  • He was shamed. Maybe he has a vestigial soul but it’s buried deep. Another explanation, more likely, is that he’s doing it to look good after Harvey made him look VERY bad.

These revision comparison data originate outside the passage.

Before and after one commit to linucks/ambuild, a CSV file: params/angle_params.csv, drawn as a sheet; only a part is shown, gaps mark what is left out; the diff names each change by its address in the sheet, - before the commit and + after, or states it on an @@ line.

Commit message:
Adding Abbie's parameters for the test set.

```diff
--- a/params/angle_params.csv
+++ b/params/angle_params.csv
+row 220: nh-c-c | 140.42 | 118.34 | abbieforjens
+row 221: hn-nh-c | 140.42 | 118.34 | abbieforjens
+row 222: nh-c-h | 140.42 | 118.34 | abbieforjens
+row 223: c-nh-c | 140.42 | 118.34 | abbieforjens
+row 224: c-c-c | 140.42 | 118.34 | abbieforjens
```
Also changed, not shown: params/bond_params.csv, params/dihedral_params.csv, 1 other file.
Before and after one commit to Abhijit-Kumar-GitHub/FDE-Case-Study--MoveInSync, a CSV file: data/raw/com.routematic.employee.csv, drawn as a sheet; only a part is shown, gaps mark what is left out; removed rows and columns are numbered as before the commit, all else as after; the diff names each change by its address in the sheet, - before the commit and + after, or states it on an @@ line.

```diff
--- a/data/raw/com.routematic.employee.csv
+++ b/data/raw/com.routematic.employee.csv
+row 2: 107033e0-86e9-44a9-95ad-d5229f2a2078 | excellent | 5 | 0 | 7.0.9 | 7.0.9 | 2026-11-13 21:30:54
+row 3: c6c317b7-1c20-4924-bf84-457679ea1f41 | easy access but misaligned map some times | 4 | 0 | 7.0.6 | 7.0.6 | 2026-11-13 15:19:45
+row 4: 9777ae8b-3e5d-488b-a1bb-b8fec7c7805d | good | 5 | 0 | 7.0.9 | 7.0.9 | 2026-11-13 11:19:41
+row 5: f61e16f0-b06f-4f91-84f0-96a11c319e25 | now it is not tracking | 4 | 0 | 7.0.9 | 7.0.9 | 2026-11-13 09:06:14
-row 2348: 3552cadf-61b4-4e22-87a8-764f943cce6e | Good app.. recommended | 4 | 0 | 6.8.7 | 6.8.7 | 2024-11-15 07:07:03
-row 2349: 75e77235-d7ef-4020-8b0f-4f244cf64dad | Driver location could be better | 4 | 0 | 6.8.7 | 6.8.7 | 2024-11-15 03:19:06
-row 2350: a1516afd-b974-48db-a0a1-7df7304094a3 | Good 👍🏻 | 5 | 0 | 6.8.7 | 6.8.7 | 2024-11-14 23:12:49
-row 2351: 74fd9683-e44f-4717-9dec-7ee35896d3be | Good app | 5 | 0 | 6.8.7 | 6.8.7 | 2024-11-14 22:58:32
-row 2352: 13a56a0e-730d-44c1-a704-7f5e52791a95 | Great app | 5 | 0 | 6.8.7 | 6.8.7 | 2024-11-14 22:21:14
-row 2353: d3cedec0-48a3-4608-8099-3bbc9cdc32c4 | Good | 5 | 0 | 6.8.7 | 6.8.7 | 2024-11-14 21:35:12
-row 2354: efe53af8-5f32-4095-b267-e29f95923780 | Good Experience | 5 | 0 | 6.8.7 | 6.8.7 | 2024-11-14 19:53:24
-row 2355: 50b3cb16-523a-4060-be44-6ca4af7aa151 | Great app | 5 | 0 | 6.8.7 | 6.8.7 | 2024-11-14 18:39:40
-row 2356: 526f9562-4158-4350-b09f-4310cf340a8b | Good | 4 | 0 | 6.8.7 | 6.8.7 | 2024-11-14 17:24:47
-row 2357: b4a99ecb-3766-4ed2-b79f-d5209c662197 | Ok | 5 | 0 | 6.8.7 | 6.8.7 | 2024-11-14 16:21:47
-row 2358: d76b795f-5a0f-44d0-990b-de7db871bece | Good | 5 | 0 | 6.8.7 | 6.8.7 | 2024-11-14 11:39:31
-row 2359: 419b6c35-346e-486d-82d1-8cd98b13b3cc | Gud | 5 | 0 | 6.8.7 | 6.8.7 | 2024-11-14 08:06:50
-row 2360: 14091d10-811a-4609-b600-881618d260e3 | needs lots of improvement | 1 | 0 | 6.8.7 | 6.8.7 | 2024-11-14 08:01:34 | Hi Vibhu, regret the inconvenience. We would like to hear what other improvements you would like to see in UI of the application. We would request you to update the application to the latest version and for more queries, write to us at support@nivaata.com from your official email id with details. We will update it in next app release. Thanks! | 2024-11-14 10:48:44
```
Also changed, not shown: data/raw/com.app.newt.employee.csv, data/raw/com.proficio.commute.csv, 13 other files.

  • Joel Oilsheen is a slippery fellow and not just because of the oil slick dripping from his greasy locks. Out to take easy money from gullible fools, just like Freeflow Dollar, Haggard Ted, Swaggering Jimmy, and all the other televangelist con men (and a few con women too).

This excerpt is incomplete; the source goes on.